**** INPUT

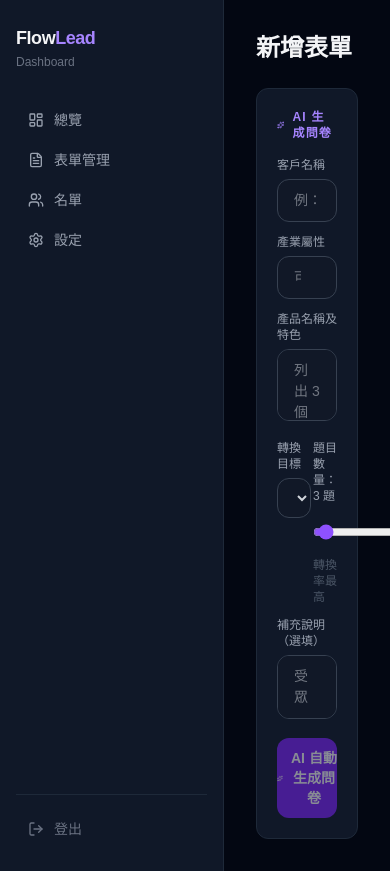
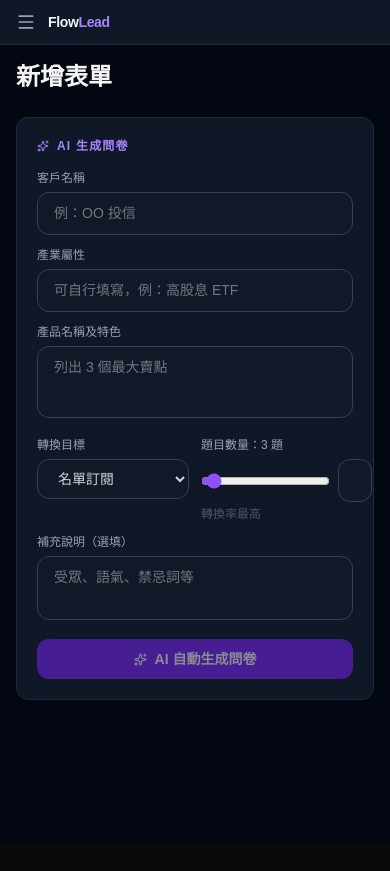
Before and after one commit to wakaba12345/flowlead, a Next.js app: page /dashboard/forms/new in a window 390 px wide. After the commit the page ends 844 px from the top, so only its background shows below. Built offline with nearby package versions, Linux system fonts and the light colour scheme.

Commit message:
fix: improve RWD - mobile sidebar drawer and responsive form actions

```diff
--- a/src/app/dashboard/forms/page.tsx
+++ b/src/app/dashboard/forms/page.tsx
@@ -60,13 +60,12 @@ export default async function FormsPage() {
         <div className="flex flex-col gap-2">
           {forms.map(form => (
             <div key={form.id}
-              className="flex items-center gap-4 rounded-xl border border-gray-800 bg-gray-900 px-5 py-4">
+              className="flex flex-col gap-3 rounded-xl border border-gray-800 bg-gray-900 px-4 py-4 sm:flex-row sm:items-center sm:gap-4 sm:px-5">
 
-              {/* Toggle */}
+              {/* Toggle + Info */}
+              <div className="flex items-center gap-3 min-w-0 flex-1">
                 <StatusToggle formId={form.id} currentStatus={form.status} />
-
-              {/* Info */}
-              <div className="flex-1 min-w-0">
+                <div className="min-w-0">
                   <div className="flex items-center gap-2 flex-wrap">
                     <p className="font-semibold text-sm truncate">{form.title}</p>
                     <EndDateBadge endsAt={form.ends_at} />
@@ -75,9 +74,10 @@ export default async function FormsPage() {
                     {form.schema?.questions?.length || 0} 題 · 建立 {new Date(form.created_at).toLocaleDateString('zh-TW')}
                   </p>
                 </div>
+              </div>
 
               {/* Actions */}
-              <div className="flex items-center gap-2 shrink-0">
+              <div className="flex items-center gap-2 flex-wrap shrink-0">
                 <EmbedCodeButton formId={form.id} />
                 <Link href={`/dashboard/forms/${form.id}/preview`}
                   className="rounded-lg border border-orange-500/30 bg-orange-500/10 px-3 py-1.5 text-xs text-orange-400 transition hover:bg-orange-500/20">
--- a/src/app/dashboard/layout.tsx
+++ b/src/app/dashboard/layout.tsx
@@ -1,45 +1,102 @@
+'use client'
+
 import Link from 'next/link'
-import { LayoutDashboard, FileText, Users, Settings, LogOut } from 'lucide-react'
+import { usePathname } from 'next/navigation'
+import { useState } from 'react'
+import { LayoutDashboard, FileText, Users, Settings, Menu, X } from 'lucide-react'
 import LogoutButton from '@/components/dashboard/LogoutButton'
 
 export default function DashboardLayout({ children }: { children: React.ReactNode }) {
+  const [sidebarOpen, setSidebarOpen] = useState(false)
+
   return (
     <div className="flex min-h-screen bg-gray-950 text-gray-100">
+      {/* Mobile overlay */}
+      {sidebarOpen && (
+        <div
+          className="fixed inset-0 z-20 bg-black/60 md:hidden"
+          onClick={() => setSidebarOpen(false)}
+        />
+      )}
+
       {/* Sidebar */}
-      <aside className="flex w-56 shrink-0 flex-col border-r border-gray-800 bg-gray-900 px-4 py-6">
-        <div className="mb-8">
+      <aside className={`
+        fixed inset-y-0 left-0 z-30 flex w-56 shrink-0 flex-col border-r border-gray-800 bg-gray-900 px-4 py-6
+        transition-transform duration-200
+        ${sidebarOpen ? 'translate-x-0' : '-translate-x-full'}
+        md:static md:translate-x-0
+      `}>
+        <div className="mb-8 flex items-center justify-between">
+          <div>
             <span className="text-lg font-bold tracking-tight">
               Flow<span className="text-violet-400">Lead</span>
             </span>
             <p className="mt-0.5 text-xs text-gray-500">Dashboard</p>
           </div>
+          <button
+            className="text-gray-500 hover:text-gray-100 md:hidden"
+            onClick={() => setSidebarOpen(false)}
+          >
+            <X size={18} />
+          </button>
+        </div>
 
         <nav className="flex flex-col gap-1">
-          <NavLink href="/dashboard" icon={<LayoutDashboard size={16} />}>總覽</NavLink>
-          <NavLink href="/dashboard/forms" icon={<FileText size={16} />}>表單管理</NavLink>
-          <NavLink href="/dashboard/leads" icon={<Users size={16} />}>名單</NavLink>
-          <NavLink href="/dashboard/settings" icon={<Settings size={16} />}>設定</NavLink>
+          <NavLink href="/dashboard" icon={<LayoutDashboard size={16} />} onClick={() => setSidebarOpen(false)}>總覽</NavLink>
+          <NavLink href="/dashboard/forms" icon={<FileText size={16} />} onClick={() => setSidebarOpen(false)}>表單管理</NavLink>
+          <NavLink href="/dashboard/leads" icon={<Users size={16} />} onClick={() => setSidebarOpen(false)}>名單</NavLink>
+          <NavLink href="/dashboard/settings" icon={<Settings size={16} />} onClick={() => setSidebarOpen(false)}>設定</NavLink>
         </nav>
 
-        {/* Logout at bottom */}
-        <div className="mt-auto pt-4 border-t border-gray-800">
+        <div className="mt-auto border-t border-gray-800 pt-4">
           <LogoutButton />
         </div>
       </aside>
 
       {/* Main */}
-      <main className="flex-1 overflow-auto p-8">
+      <div className="flex flex-1 flex-col min-w-0">
+        {/* Mobile top bar */}
+        <header className="flex items-center gap-3 border-b border-gray-800 bg-gray-900 px-4 py-3 md:hidden">
+          <button
+            className="text-gray-400 hover:text-gray-100"
+            onClick={() => setSidebarOpen(true)}
+          >
+            <Menu size={20} />
+          </button>
+          <span className="text-sm font-bold tracking-tight">
+            Flow<span className="text-violet-400">Lead</span>
+          </span>
+        </header>
+
+        <main className="flex-1 overflow-auto p-4 md:p-8">
           {children}
         </main>
+      </div>
     </div>
   )
 }
 
-function NavLink({ href, icon, children }: { href: string; icon: React.ReactNode; children: React.ReactNode }) {
+function NavLink({
+  href,
+  icon,
+  children,
+  onClick,
+}: {
+  href: string
+  icon: React.ReactNode
+  children: React.ReactNode
+  onClick?: () => void
+}) {
+  const pathname = usePathname()
+  const isActive = pathname === href
+
   return (
     <Link
       href={href}
-      className="flex items-center gap-2.5 rounded-lg px-3 py-2 text-sm text-gray-400 transition-colors hover:bg-gray-800 hover:text-gray-100"
+      onClick={onClick}
+      className={`flex items-center gap-2.5 rounded-lg px-3 py-2 text-sm transition-colors hover:bg-gray-800 hover:text-gray-100 ${
+        isActive ? 'bg-gray-800 text-gray-100' : 'text-gray-400'
+      }`}
     >
       {icon}
       {children}
```
Lines whose indentation alone changed are shown as unchanged.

********

**WORK TO BE COMPLETED:** Among the lines of the entries, count those containing the string "border" and give only the number.

**ANSWER FOR THE TASK:** 8